WHAT TO WORK ON
Word for word, print every entry below.

== Segment start ==

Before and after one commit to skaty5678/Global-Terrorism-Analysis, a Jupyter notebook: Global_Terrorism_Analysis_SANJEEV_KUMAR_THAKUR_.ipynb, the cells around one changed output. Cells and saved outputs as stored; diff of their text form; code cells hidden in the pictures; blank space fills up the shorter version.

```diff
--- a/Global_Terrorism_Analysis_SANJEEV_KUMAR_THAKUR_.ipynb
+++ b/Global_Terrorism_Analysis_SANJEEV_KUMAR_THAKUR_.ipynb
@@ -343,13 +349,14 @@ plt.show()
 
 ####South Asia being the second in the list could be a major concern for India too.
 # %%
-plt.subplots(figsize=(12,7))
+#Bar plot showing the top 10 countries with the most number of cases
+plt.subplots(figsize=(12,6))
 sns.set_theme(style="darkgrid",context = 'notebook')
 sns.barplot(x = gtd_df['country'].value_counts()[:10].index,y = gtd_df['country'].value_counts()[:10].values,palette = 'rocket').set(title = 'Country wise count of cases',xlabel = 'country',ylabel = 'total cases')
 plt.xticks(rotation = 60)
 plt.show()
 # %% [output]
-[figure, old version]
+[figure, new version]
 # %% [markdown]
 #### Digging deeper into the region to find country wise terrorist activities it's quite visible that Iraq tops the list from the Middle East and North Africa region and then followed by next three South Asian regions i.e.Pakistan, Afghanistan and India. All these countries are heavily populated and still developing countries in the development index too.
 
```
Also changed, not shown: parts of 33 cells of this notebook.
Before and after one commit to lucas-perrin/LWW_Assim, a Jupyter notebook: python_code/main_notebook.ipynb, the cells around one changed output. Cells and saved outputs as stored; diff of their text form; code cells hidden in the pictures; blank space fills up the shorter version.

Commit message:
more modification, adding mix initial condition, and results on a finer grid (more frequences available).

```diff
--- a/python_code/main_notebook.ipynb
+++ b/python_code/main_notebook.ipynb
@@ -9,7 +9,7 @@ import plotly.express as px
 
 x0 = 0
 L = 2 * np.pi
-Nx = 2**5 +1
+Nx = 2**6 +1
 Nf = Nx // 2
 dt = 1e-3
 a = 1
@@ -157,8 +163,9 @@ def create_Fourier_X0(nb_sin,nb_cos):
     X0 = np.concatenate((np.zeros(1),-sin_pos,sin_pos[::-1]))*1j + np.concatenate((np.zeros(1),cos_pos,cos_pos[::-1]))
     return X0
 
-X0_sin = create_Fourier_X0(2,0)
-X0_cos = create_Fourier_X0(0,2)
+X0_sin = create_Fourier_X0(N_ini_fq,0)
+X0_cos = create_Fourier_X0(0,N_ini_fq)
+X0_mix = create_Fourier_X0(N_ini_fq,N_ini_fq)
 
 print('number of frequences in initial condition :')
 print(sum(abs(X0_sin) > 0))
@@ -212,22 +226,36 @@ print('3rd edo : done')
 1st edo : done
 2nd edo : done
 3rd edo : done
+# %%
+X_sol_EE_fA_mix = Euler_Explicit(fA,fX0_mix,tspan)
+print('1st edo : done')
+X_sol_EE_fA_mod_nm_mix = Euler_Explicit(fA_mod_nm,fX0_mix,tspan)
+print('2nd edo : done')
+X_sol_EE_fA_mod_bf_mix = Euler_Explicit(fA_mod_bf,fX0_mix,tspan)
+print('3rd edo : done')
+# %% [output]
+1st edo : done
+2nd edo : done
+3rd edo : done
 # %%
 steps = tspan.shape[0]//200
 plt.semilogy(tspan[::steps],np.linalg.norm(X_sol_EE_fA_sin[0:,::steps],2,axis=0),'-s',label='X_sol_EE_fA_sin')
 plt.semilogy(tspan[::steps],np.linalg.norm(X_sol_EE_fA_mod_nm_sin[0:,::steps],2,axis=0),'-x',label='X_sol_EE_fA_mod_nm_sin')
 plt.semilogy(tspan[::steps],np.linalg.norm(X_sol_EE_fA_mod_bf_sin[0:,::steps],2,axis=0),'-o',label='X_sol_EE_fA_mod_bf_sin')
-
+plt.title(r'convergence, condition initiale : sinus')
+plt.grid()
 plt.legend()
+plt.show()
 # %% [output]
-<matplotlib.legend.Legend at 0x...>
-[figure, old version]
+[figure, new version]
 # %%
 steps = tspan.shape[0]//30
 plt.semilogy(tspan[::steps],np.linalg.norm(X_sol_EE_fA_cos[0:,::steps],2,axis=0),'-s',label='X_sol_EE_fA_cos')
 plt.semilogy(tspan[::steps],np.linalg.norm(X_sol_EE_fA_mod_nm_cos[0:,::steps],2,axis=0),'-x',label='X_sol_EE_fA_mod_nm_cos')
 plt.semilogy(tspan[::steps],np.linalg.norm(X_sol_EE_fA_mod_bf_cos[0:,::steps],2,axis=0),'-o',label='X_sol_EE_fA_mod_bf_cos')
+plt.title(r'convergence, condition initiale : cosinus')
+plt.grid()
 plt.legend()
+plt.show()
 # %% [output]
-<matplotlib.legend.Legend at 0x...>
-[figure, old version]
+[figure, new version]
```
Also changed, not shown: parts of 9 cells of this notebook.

== Segment end ==

EXPECTED ANSWER
Before and after one commit to skaty5678/Global-Terrorism-Analysis, a Jupyter notebook: Global_Terrorism_Analysis_SANJEEV_KUMAR_THAKUR_.ipynb, the cells around one changed output. Cells and saved outputs as stored; diff of their text form; code cells hidden in the pictures; blank space fills up the shorter version.

```diff
--- a/Global_Terrorism_Analysis_SANJEEV_KUMAR_THAKUR_.ipynb
+++ b/Global_Terrorism_Analysis_SANJEEV_KUMAR_THAKUR_.ipynb
@@ -343,13 +349,14 @@ plt.show()
 
 ####South Asia being the second in the list could be a major concern for India too.
 # %%
-plt.subplots(figsize=(12,7))
+#Bar plot showing the top 10 countries with the most number of cases
+plt.subplots(figsize=(12,6))
 sns.set_theme(style="darkgrid",context = 'notebook')
 sns.barplot(x = gtd_df['country'].value_counts()[:10].index,y = gtd_df['country'].value_counts()[:10].values,palette = 'rocket').set(title = 'Country wise count of cases',xlabel = 'country',ylabel = 'total cases')
 plt.xticks(rotation = 60)
 plt.show()
 # %% [output]
-[figure, old version]
+[figure, new version]
 # %% [markdown]
 #### Digging deeper into the region to find country wise terrorist activities it's quite visible that Iraq tops the list from the Middle East and North Africa region and then followed by next three South Asian regions i.e.Pakistan, Afghanistan and India. All these countries are heavily populated and still developing countries in the development index too.
 
```
Also changed, not shown: parts of 33 cells of this notebook.
Before and after one commit to lucas-perrin/LWW_Assim, a Jupyter notebook: python_code/main_notebook.ipynb, the cells around one changed output. Cells and saved outputs as stored; diff of their text form; code cells hidden in the pictures; blank space fills up the shorter version.

Commit message:
more modification, adding mix initial condition, and results on a finer grid (more frequences available).

```diff
--- a/python_code/main_notebook.ipynb
+++ b/python_code/main_notebook.ipynb
@@ -9,7 +9,7 @@ import plotly.express as px
 
 x0 = 0
 L = 2 * np.pi
-Nx = 2**5 +1
+Nx = 2**6 +1
 Nf = Nx // 2
 dt = 1e-3
 a = 1
@@ -157,8 +163,9 @@ def create_Fourier_X0(nb_sin,nb_cos):
     X0 = np.concatenate((np.zeros(1),-sin_pos,sin_pos[::-1]))*1j + np.concatenate((np.zeros(1),cos_pos,cos_pos[::-1]))
     return X0
 
-X0_sin = create_Fourier_X0(2,0)
-X0_cos = create_Fourier_X0(0,2)
+X0_sin = create_Fourier_X0(N_ini_fq,0)
+X0_cos = create_Fourier_X0(0,N_ini_fq)
+X0_mix = create_Fourier_X0(N_ini_fq,N_ini_fq)
 
 print('number of frequences in initial condition :')
 print(sum(abs(X0_sin) > 0))
@@ -212,22 +226,36 @@ print('3rd edo : done')
 1st edo : done
 2nd edo : done
 3rd edo : done
+# %%
+X_sol_EE_fA_mix = Euler_Explicit(fA,fX0_mix,tspan)
+print('1st edo : done')
+X_sol_EE_fA_mod_nm_mix = Euler_Explicit(fA_mod_nm,fX0_mix,tspan)
+print('2nd edo : done')
+X_sol_EE_fA_mod_bf_mix = Euler_Explicit(fA_mod_bf,fX0_mix,tspan)
+print('3rd edo : done')
+# %% [output]
+1st edo : done
+2nd edo : done
+3rd edo : done
 # %%
 steps = tspan.shape[0]//200
 plt.semilogy(tspan[::steps],np.linalg.norm(X_sol_EE_fA_sin[0:,::steps],2,axis=0),'-s',label='X_sol_EE_fA_sin')
 plt.semilogy(tspan[::steps],np.linalg.norm(X_sol_EE_fA_mod_nm_sin[0:,::steps],2,axis=0),'-x',label='X_sol_EE_fA_mod_nm_sin')
 plt.semilogy(tspan[::steps],np.linalg.norm(X_sol_EE_fA_mod_bf_sin[0:,::steps],2,axis=0),'-o',label='X_sol_EE_fA_mod_bf_sin')
-
+plt.title(r'convergence, condition initiale : sinus')
+plt.grid()
 plt.legend()
+plt.show()
 # %% [output]
-<matplotlib.legend.Legend at 0x...>
-[figure, old version]
+[figure, new version]
 # %%
 steps = tspan.shape[0]//30
 plt.semilogy(tspan[::steps],np.linalg.norm(X_sol_EE_fA_cos[0:,::steps],2,axis=0),'-s',label='X_sol_EE_fA_cos')
 plt.semilogy(tspan[::steps],np.linalg.norm(X_sol_EE_fA_mod_nm_cos[0:,::steps],2,axis=0),'-x',label='X_sol_EE_fA_mod_nm_cos')
 plt.semilogy(tspan[::steps],np.linalg.norm(X_sol_EE_fA_mod_bf_cos[0:,::steps],2,axis=0),'-o',label='X_sol_EE_fA_mod_bf_cos')
+plt.title(r'convergence, condition initiale : cosinus')
+plt.grid()
 plt.legend()
+plt.show()
 # %% [output]
-<matplotlib.legend.Legend at 0x...>
-[figure, old version]
+[figure, new version]
```
Also changed, not shown: parts of 9 cells of this notebook.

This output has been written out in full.